Her students might never have been exposed to the game if not for her non-profit
This story is part of a bi-weekly series that celebrates people who are reaching across a divide to "build bridges" with those different from themselves. The Sparkt Bridges series is made possible with the support of UPMC.
When 19-year old Ashley Priore was a girl and first becoming passionate about chess, she noticed something: when she went to tournaments, there weren't many girls and almost no people of color playing. She thought that was wrong, and that someone should do something about it.
Turns out that someone was her. From her belief that everyone should have a chance to learn and play chess grew a non-profit, The Queen's Gambit . Now Ashley and her volunteers are teaching kids from every community to love the game like they do, as we saw when we visited a class at the Carnegie Library in Pittsburgh's Oakland neighborhood.
Ashley's organization has already grown to 400+ students, 50 community partners, and a dedicated group of volunteers who teach with her at locations around the city. She views The Queen's Gambit as teaching more than just a game, but also a tool to teach critical thinking. " I think we haven't been taught enough in school to think critically about situations, to not look at a problem and think there's only one solution," just like a chess game, said Ashley.
A class at the Carnegie Library in Oakland. Ashley's dream is for her group to have its own space.
She wants her students to translate the goal-setting, strategy, problem-solving and community building of chess into their personal lives. "The way we approach chess is more creative," explained Ashley. "I don't expect them to become the next Bobby Fisher but I want them to think creatively. That side of chess isn't talked about because we always talk about winning."
She has even bigger dreams: a permanent location for The Queen's Gambit to work toward her ultimate goal of making Pittsburgh a "City of Chess" (her hashtag!), "I think it's going to become more of a community game, more of an inclusive game rather than (people saying) 'oh, there are some people playing chess' and walking away," said Ashley. "It's going to bring people together. And that's been the main goal."
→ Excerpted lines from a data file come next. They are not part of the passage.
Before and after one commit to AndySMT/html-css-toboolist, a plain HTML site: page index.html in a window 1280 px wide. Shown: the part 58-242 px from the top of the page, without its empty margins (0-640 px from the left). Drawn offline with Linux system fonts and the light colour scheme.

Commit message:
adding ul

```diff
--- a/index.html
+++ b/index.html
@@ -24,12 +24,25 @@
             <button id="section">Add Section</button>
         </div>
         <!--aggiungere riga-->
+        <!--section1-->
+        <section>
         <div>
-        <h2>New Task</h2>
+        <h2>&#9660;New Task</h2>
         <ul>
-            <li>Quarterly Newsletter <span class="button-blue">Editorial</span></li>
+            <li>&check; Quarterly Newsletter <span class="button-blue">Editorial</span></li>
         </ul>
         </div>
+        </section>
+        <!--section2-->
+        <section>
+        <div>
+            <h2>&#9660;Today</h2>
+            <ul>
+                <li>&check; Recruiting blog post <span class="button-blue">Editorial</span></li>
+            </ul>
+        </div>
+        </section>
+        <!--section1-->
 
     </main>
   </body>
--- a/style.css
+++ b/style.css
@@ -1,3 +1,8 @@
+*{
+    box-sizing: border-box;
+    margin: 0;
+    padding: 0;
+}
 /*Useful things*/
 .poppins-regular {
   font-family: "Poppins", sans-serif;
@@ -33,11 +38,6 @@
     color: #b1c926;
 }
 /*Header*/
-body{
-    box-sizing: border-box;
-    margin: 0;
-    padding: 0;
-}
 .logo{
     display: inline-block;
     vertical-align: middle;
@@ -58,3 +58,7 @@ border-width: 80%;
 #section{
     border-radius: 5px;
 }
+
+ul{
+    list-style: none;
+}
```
The Sparkt Bridges Project is produced
with the generous support of UPMC.
Life Changing Medicine.